Water-borne diseases like gastro-enteritis, diarrhoea and jaundice, caused by contaminated water supply, have claimed many lives in Bholakpur in Musheerabad, Hyderabad. This year too people have died and many were hospitalized. Residents are mourning the loss of their children and relatives.
People have been regularly complaining of foul smelling water but complaints to the Hyderabad metropolitan water supply and sewerage board have gone unheeded. Residents say the water supply pipes and sewerage pipes run parallel and close to each other. As the pipes are old and corroded, the sewage leaks into the drinking water, leading to contamination.
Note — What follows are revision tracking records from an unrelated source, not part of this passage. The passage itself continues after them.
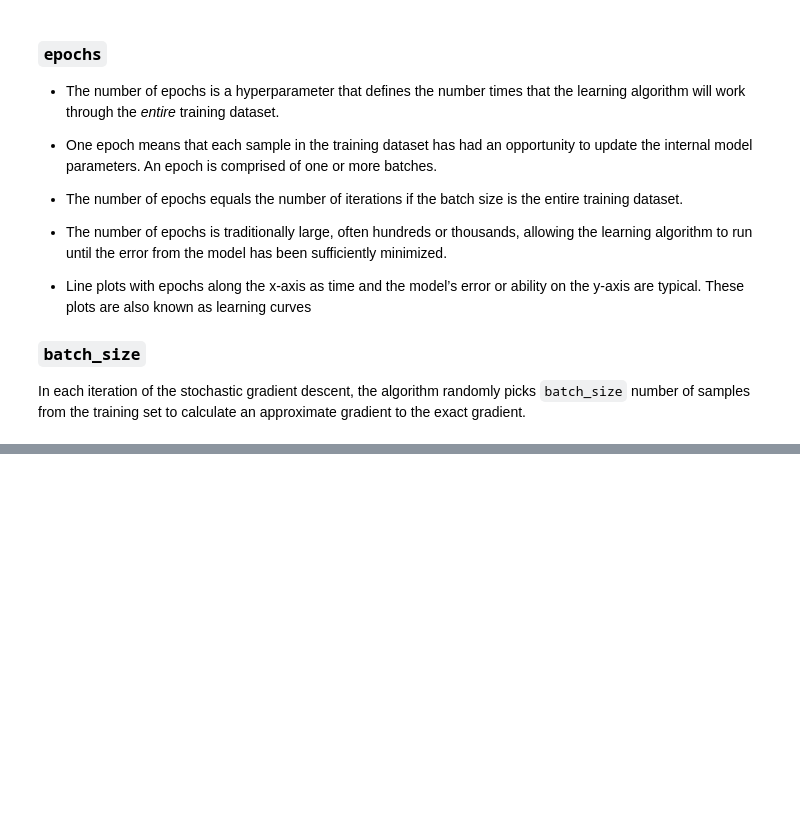
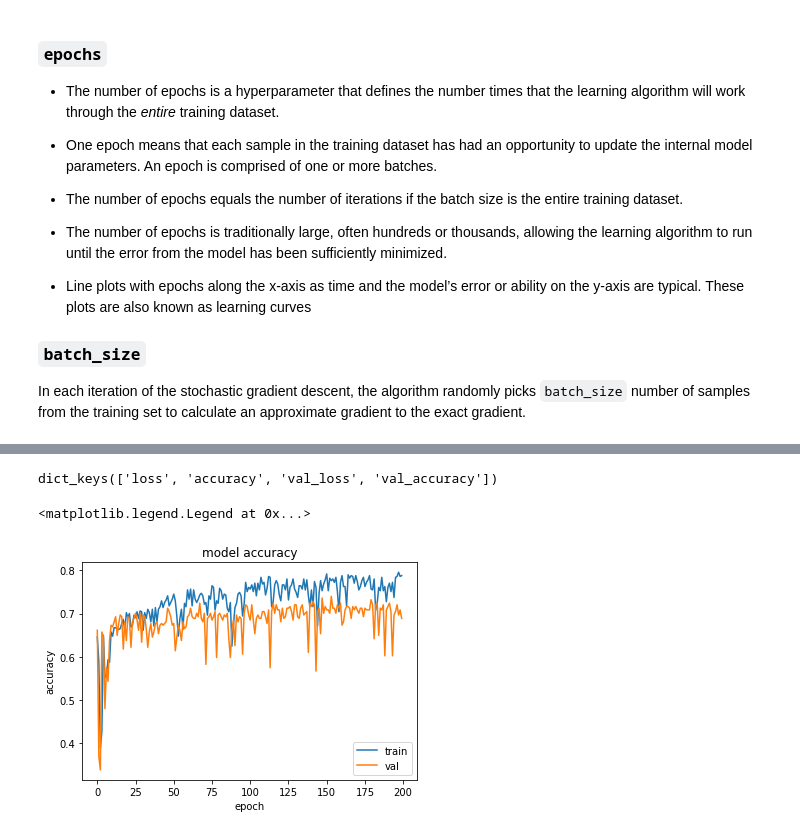
Before and after one commit to alex-lt-kong/image-classification, a Jupyter notebook: 00_keras-basics.ipynb, the cells around one changed output, grey strips where cells are left out. Drawn from its saved outputs; the diff is of its cells as text; code cells hidden in the pictures; blank space fills up the shorter version.

```diff
--- a/00_keras-basics.ipynb
+++ b/00_keras-basics.ipynb
@@ -110,0 +169,13 @@ model.fit(X_train, y_train, epochs=50, batch_size=10)
+# %%
+print(history.history.keys())
+
+plt.plot(history.history['accuracy'])
+plt.plot(history.history['val_accuracy'])
+plt.title('model accuracy')
+plt.ylabel('accuracy')
+plt.xlabel('epoch')
+plt.legend(['train', 'val'], loc='lower right')
+# %% [output]
+dict_keys(['loss', 'accuracy', 'val_loss', 'val_accuracy'])
+<matplotlib.legend.Legend at 0x...>
+[figure, added]
```
Also changed, not shown: parts of 14 cells of this notebook, 1 other file.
The water board officials have a different story to tell. According to them, there are over a hundred unauthorized tanneries that bury animal skin in the soil. The chemicals from these skins corrode the water pipes and contaminate the water. However, the director of the South India Prime Tannery Pvt Ltd has rubbished this and claimed that all tanneries in Bholakpur were shut down almost five years ago.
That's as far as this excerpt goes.